June 24, 2016

It turns out having clean air and water is something almost everyone can agree is important. A Credit Karma survey in late March, 2016 of a cross section of its more than 60 million members to determine what issues they considered priorities in the presidential election found that regardless of age or credit score* the majority ranked the environment as very or extremely important and some segments found it even more important than others. Millennials marked the environment as very or extremely important an average of 9% more that those 65 and older and those with credit scores in the Fair range did the same 6% more of the time than those who had credit scores that fell in the Good or Excellent range.

Here are some of the highlights:

  • The importance of the environment was a priority for a majority of Credit Karma members regardless of their credit score, with younger respondents prioritizing the issue most.
  • Nearly two-thirds of Credit Karma members (64%) said the environment is either extremely important or very important.
  • Credit Karma members with credit scores at or over 640 and under 700 gave the most emphasis to the environment. Over two-thirds of these respondents (68%) ranked the environment as very important or extremely important.
  • Nearly seven out of ten millennials (69%) ranked the environment as very important or extremely important.

It turned out that particularly when it comes to the importance of things like Social Security and healthcare, people were actually more in agreement than headlines may suggest. Read all of the results here:

Methodology

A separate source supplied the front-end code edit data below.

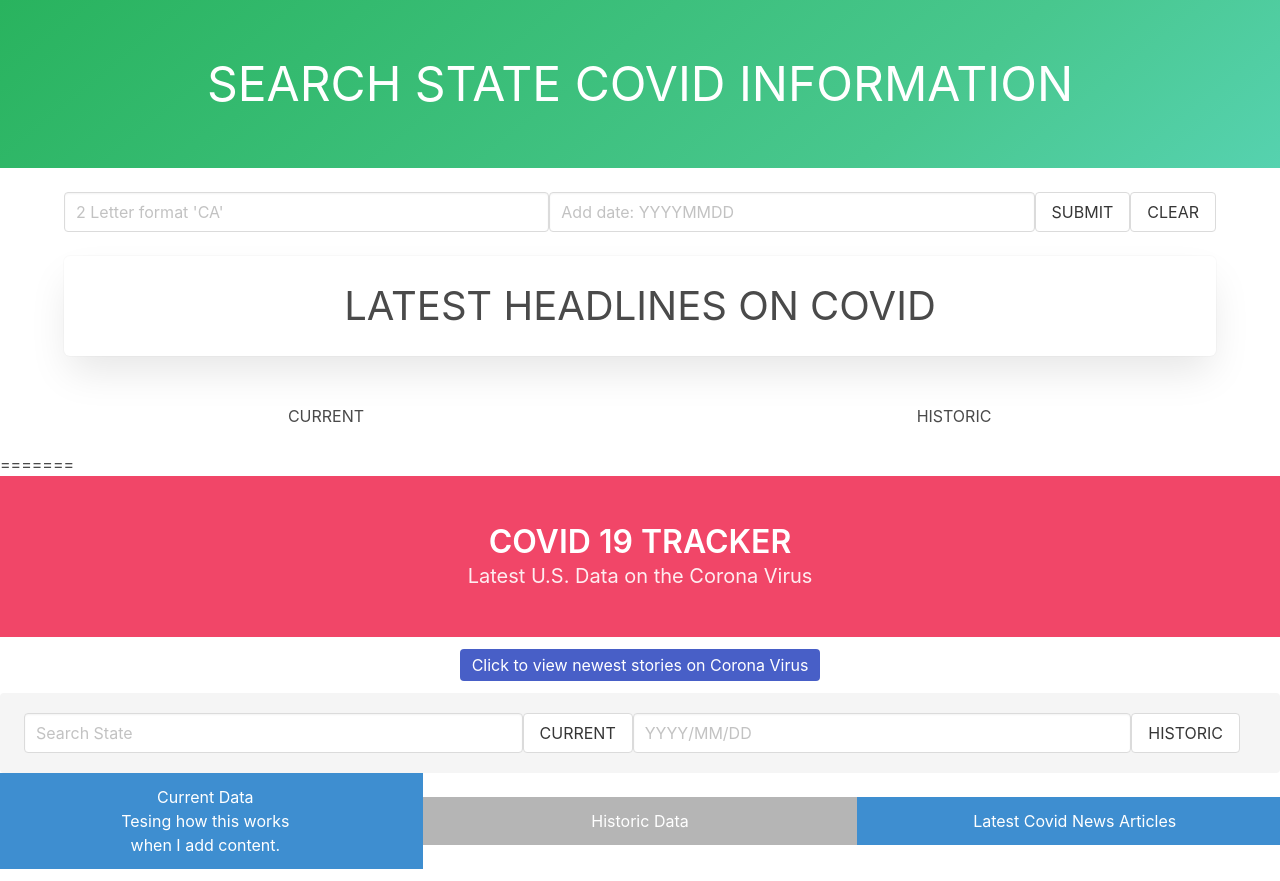
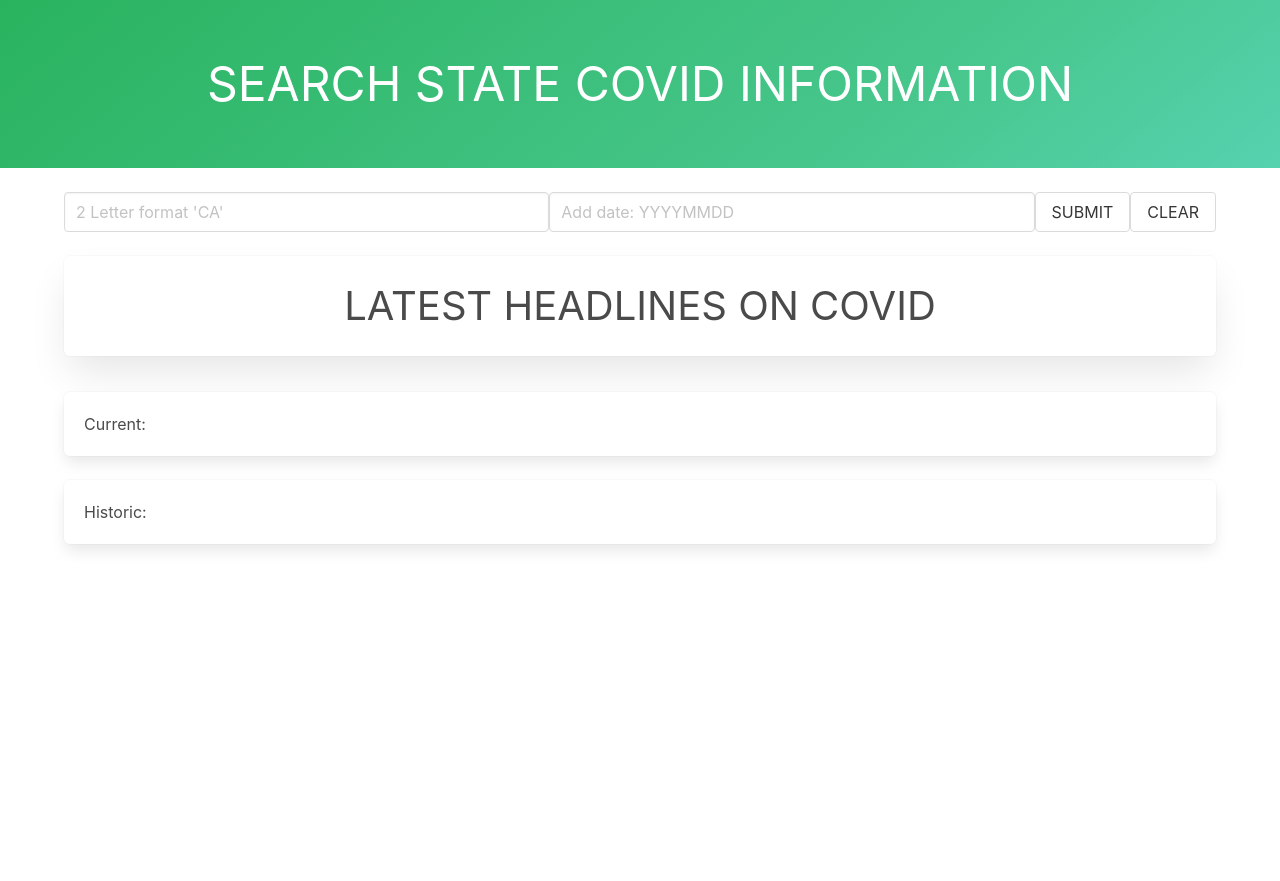
Before and after one commit to UWCode-Group-5/COVID-Tracker, a plain HTML site: page index.html in a window 1280 px wide. After the commit the page ends 800 px from the top, so only its background shows below. Drawn offline with nearby package versions, Linux system fonts and the light colour scheme.

Commit message:
connected the front-end to back end

```diff
--- a/index.html
+++ b/index.html
@@ -43,94 +43,14 @@
      </div>
 
      <div class="column is-mobile is-flex  mt-5">
-         <p class="column has-text-centered">CURRENT</p>
 
-         <p class="column has-text-centered">HISTORIC</p>
+         <div id="container-holder" class="container">
+            <div id="container" class="box"><h2>Current:</h2></div>
+            <div id="container-two" class="box"><h2>Historic:</h2></div>
      </div>
-
-=======
-
-  <section class="hero is-danger has-text-centered">
-    <div class="hero-body">
-      <div class="container">
-        <h1 class="title">
-          COVID 19 TRACKER
-        </h1>
-        <h2 class="subtitle">
-          Latest U.S. Data on the Corona Virus
-        </h2>
-      </div>
-    </div>
-  </section>
-
-
-
-
-
-<div class="container">
-
- <div class="container is is-widescreen is-flex is-justify-content-center mb-3 mt-3 ">
-   <!-- Add media query to change size for smaller and largest size screen -->
-    <span class="tag is-link is-medium">Click to view newest stories on Corona Virus</span>
-  </div>
-</div>
-
-
-
-
-
-
-
-
-
-
-
-
-<div class= "container2 ">
-
-    <div class="notification mt-0 mb-3 is-flex is-justify-content-space-between  is-flex-direction-row is-justify-content-center  ">
-      <input class="input" type="text" placeholder="Search State">
-      <!-- Add wrap on media query for small screens -->
-      <button class="button" id="currentBtn">CURRENT</button>
-      <input class="input" type="text" placeholder="YYYY/MM/DD">
-      <button class="button" id="historicBtn">HISTORIC</button>
-
-    </div>
-
-
-</div>
-<!-- Columns automatically stack on top of eachother on small screen sizes -->
-<div class="columns is-vcentered ">
-  <div class="column has-background-info has-text-white has-text-centered">
-   <h2>Current Data</h2>
-  Tesing how this works <br>
-  when I add content.
-
-  </div>
-  <div class="column has-background-grey-light has-text-white has-text-centered">
-   <h2>Historic Data</h2>
-
-   <!-- Add hide class until user clicks on view articles link -->
-  </div>
-  <div class="column has-background-info has-text-white has-text-centered">
-   <h2> Latest Covid News Articles</h2>
-  </div>
-
-</div>
-
-
-
-
-
-
-
-
-
-
-
     <footer></footer>
     <script src="https://code.jquery.com/jquery-3.4.1.min.js"></script>
-    <script src="./assets/js/script.js"></script>
+    <script src="assets/js/script.js"></script>
 
 </body>
 
```
Also changed, not shown: 1 other file.
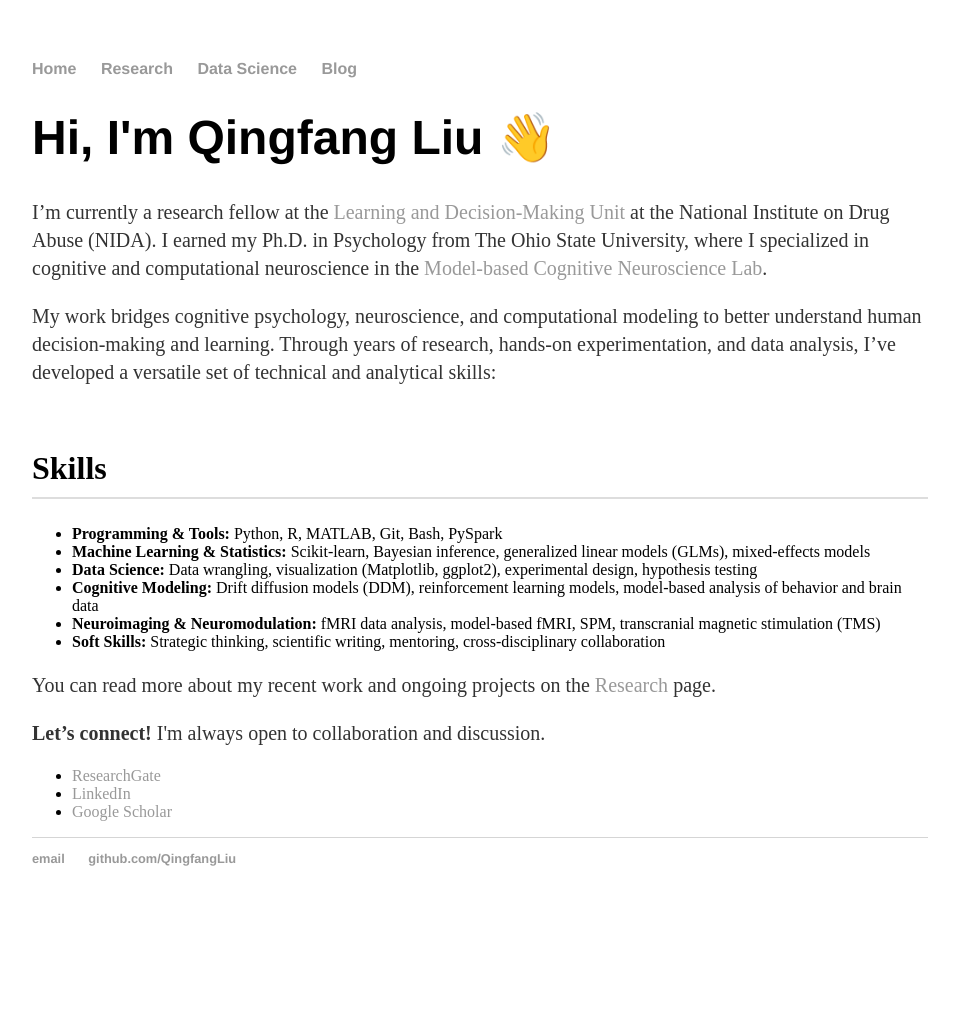
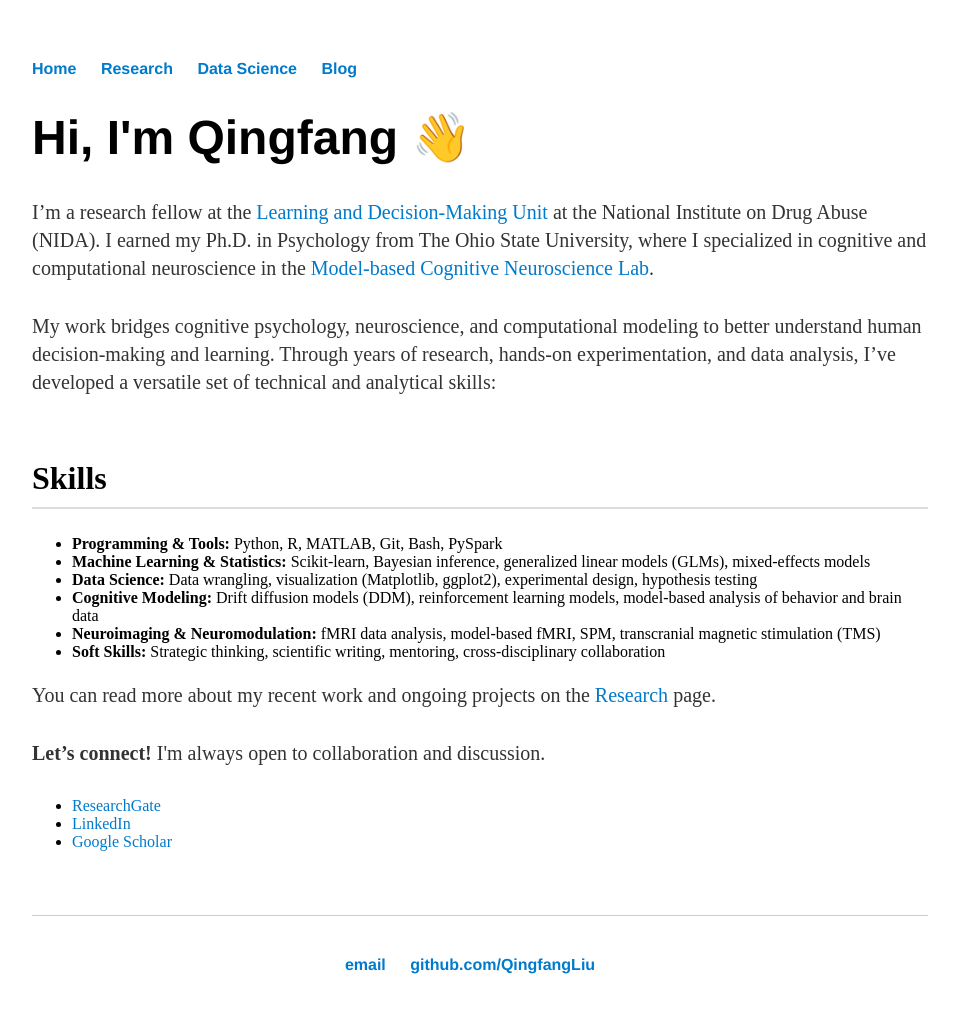
Before and after one commit to QingfangLiu/qingfangliu.github.io, a Jekyll site: the page built from index.html, in a window 1280 px wide. Shown: the whole page, without its empty margins (160-1119 px from the left). Built offline with Jekyll 4.4.1, drawn with Linux system fonts in a browser that asks for light colours; before the commit the page ends 926 px from its top, so only the background shows below that.

Commit message:
update main

```diff
--- a/css/main.css
+++ b/css/main.css
@@ -13,12 +13,16 @@ nav ul li, footer ul li {
     margin-right: 20px;
 }
 a {
+    color: #007acc;
     text-decoration: none;
-    color: #999;
+    transition: color 0.2s ease;
 }
+
 a:hover {
+    color: #005f99;
     text-decoration: underline;
 }
+
 h1 {
     font-size: 3em;
     font-family:'Helvetica', 'Arial', 'Sans-Serif';
@@ -35,6 +39,7 @@ p {
     font-size: 1.25em;
     line-height: 1.4em;
     color: #333;
+    margin-bottom: 1.5em;
 }
 
 section {
@@ -42,8 +47,11 @@ section {
 }
 
 footer {
-    border-top: 1px solid #d5d5d5;
-    font-size: .8em;
+    text-align: center;
+    border-top: 1px solid #ccc;
+    margin-top: 4em;
+    padding-top: 1.5em;
+    color: #777;
 }
 
 ul.posts {
--- a/index.html
+++ b/index.html
@@ -4,10 +4,10 @@ title: Qingfang Liu
 ---
 <div class="blurb">
 
-	<h1>Hi, I'm Qingfang Liu 👋</h1>
+	<h1>Hi, I'm Qingfang 👋</h1>
 
 <p>
-    I’m currently a research fellow at the
+    I’m a research fellow at the
 <a href="https://irp.nida.nih.gov/organization/cnsb/learning-and-decision-making-unit/" target="_blank">Learning and Decision-Making Unit</a>
 at the National Institute on Drug Abuse (NIDA). I earned my Ph.D. in Psychology from The Ohio State University, where I specialized in cognitive and computational neuroscience in the
 <a href="https://turner-mbcn.com/" target="_blank">Model-based Cognitive Neuroscience Lab</a>.
```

From late March to early April, Credit Karma surveyed 1,018 Credit Karma members who logged into their accounts and asked them to identify the political issues they were most likely to prioritize. Members ranked the issues on a five-point scale from “not at all important” to “extremely important.” We identified the top issues by calculating the percentage of responses in the two highest categories on the scale (“very important” and “extremely important”) and then ranking the issues by the percentage of responses in those two categories. We compared the credit scores of the respondents in aggregate and found that an individual’s credit score correlates with what issues they say matter to them.

*Credit score data is based on TransUnion VantageScore 3.0 credit scores pulled by Credit Karma members from late March to early April 2016. All data was aggregated and anonymized. Aggregate level results have a maximum 3.07% margin of error at a 95% confidence level. The survey was conducted to reflect the opinions of the U.S. demographic by percentage of participants in particular age groups in proportion to the most recent Census report. Research was conducted using the Qualtrics Insights platform.